Work request: Please return the listing exactly, line for line.

Dataset extract:
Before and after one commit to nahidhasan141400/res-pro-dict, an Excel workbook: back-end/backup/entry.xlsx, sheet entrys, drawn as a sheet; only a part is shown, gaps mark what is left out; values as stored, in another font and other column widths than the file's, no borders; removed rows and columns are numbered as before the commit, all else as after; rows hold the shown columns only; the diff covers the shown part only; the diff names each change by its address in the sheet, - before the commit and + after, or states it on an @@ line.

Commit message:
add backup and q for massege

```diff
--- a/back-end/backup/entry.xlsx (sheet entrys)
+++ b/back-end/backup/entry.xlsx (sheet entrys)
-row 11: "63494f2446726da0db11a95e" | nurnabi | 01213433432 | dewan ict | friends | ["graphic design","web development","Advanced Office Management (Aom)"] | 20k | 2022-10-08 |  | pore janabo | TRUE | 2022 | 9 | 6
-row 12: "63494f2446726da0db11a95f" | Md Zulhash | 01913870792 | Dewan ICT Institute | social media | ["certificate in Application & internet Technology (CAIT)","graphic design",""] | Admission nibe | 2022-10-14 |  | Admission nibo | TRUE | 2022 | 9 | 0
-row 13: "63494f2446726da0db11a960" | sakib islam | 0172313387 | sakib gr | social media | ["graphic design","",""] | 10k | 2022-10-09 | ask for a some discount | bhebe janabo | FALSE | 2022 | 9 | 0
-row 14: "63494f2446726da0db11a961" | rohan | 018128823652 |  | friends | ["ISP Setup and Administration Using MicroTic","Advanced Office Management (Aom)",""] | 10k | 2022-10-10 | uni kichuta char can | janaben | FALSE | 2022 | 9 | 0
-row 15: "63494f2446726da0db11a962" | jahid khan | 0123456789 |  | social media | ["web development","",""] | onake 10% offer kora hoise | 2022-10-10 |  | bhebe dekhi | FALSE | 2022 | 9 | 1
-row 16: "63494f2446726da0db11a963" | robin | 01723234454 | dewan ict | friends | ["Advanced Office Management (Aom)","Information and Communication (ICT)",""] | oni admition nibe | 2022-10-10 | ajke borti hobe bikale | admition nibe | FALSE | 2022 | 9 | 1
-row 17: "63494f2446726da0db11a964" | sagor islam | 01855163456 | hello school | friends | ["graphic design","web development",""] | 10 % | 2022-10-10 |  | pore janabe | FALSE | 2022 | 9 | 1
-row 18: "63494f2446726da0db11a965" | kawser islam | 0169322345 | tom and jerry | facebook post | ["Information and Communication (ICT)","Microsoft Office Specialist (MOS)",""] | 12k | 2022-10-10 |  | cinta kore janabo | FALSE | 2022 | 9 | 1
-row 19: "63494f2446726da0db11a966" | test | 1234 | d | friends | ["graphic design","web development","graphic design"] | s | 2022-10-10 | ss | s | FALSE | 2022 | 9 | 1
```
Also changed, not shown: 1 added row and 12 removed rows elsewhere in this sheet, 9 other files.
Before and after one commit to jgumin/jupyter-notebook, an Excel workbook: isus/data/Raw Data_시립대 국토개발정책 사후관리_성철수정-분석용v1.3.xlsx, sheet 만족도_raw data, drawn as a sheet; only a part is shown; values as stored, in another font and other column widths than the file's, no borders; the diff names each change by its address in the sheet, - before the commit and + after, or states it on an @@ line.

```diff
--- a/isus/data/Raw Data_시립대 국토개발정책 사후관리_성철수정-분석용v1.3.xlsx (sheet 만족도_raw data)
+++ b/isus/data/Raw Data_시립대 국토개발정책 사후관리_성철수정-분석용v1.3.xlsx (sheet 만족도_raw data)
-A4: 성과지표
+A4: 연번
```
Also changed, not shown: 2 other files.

Task result:
Before and after one commit to nahidhasan141400/res-pro-dict, an Excel workbook: back-end/backup/entry.xlsx, sheet entrys, drawn as a sheet; only a part is shown, gaps mark what is left out; values as stored, in another font and other column widths than the file's, no borders; removed rows and columns are numbered as before the commit, all else as after; rows hold the shown columns only; the diff covers the shown part only; the diff names each change by its address in the sheet, - before the commit and + after, or states it on an @@ line.

Commit message:
add backup and q for massege

```diff
--- a/back-end/backup/entry.xlsx (sheet entrys)
+++ b/back-end/backup/entry.xlsx (sheet entrys)
-row 11: "63494f2446726da0db11a95e" | nurnabi | 01213433432 | dewan ict | friends | ["graphic design","web development","Advanced Office Management (Aom)"] | 20k | 2022-10-08 |  | pore janabo | TRUE | 2022 | 9 | 6
-row 12: "63494f2446726da0db11a95f" | Md Zulhash | 01913870792 | Dewan ICT Institute | social media | ["certificate in Application & internet Technology (CAIT)","graphic design",""] | Admission nibe | 2022-10-14 |  | Admission nibo | TRUE | 2022 | 9 | 0
-row 13: "63494f2446726da0db11a960" | sakib islam | 0172313387 | sakib gr | social media | ["graphic design","",""] | 10k | 2022-10-09 | ask for a some discount | bhebe janabo | FALSE | 2022 | 9 | 0
-row 14: "63494f2446726da0db11a961" | rohan | 018128823652 |  | friends | ["ISP Setup and Administration Using MicroTic","Advanced Office Management (Aom)",""] | 10k | 2022-10-10 | uni kichuta char can | janaben | FALSE | 2022 | 9 | 0
-row 15: "63494f2446726da0db11a962" | jahid khan | 0123456789 |  | social media | ["web development","",""] | onake 10% offer kora hoise | 2022-10-10 |  | bhebe dekhi | FALSE | 2022 | 9 | 1
-row 16: "63494f2446726da0db11a963" | robin | 01723234454 | dewan ict | friends | ["Advanced Office Management (Aom)","Information and Communication (ICT)",""] | oni admition nibe | 2022-10-10 | ajke borti hobe bikale | admition nibe | FALSE | 2022 | 9 | 1
-row 17: "63494f2446726da0db11a964" | sagor islam | 01855163456 | hello school | friends | ["graphic design","web development",""] | 10 % | 2022-10-10 |  | pore janabe | FALSE | 2022 | 9 | 1
-row 18: "63494f2446726da0db11a965" | kawser islam | 0169322345 | tom and jerry | facebook post | ["Information and Communication (ICT)","Microsoft Office Specialist (MOS)",""] | 12k | 2022-10-10 |  | cinta kore janabo | FALSE | 2022 | 9 | 1
-row 19: "63494f2446726da0db11a966" | test | 1234 | d | friends | ["graphic design","web development","graphic design"] | s | 2022-10-10 | ss | s | FALSE | 2022 | 9 | 1
```
Also changed, not shown: 1 added row and 12 removed rows elsewhere in this sheet, 9 other files.
Before and after one commit to jgumin/jupyter-notebook, an Excel workbook: isus/data/Raw Data_시립대 국토개발정책 사후관리_성철수정-분석용v1.3.xlsx, sheet 만족도_raw data, drawn as a sheet; only a part is shown; values as stored, in another font and other column widths than the file's, no borders; the diff names each change by its address in the sheet, - before the commit and + after, or states it on an @@ line.

```diff
--- a/isus/data/Raw Data_시립대 국토개발정책 사후관리_성철수정-분석용v1.3.xlsx (sheet 만족도_raw data)
+++ b/isus/data/Raw Data_시립대 국토개발정책 사후관리_성철수정-분석용v1.3.xlsx (sheet 만족도_raw data)
-A4: 성과지표
+A4: 연번
```
Also changed, not shown: 2 other files.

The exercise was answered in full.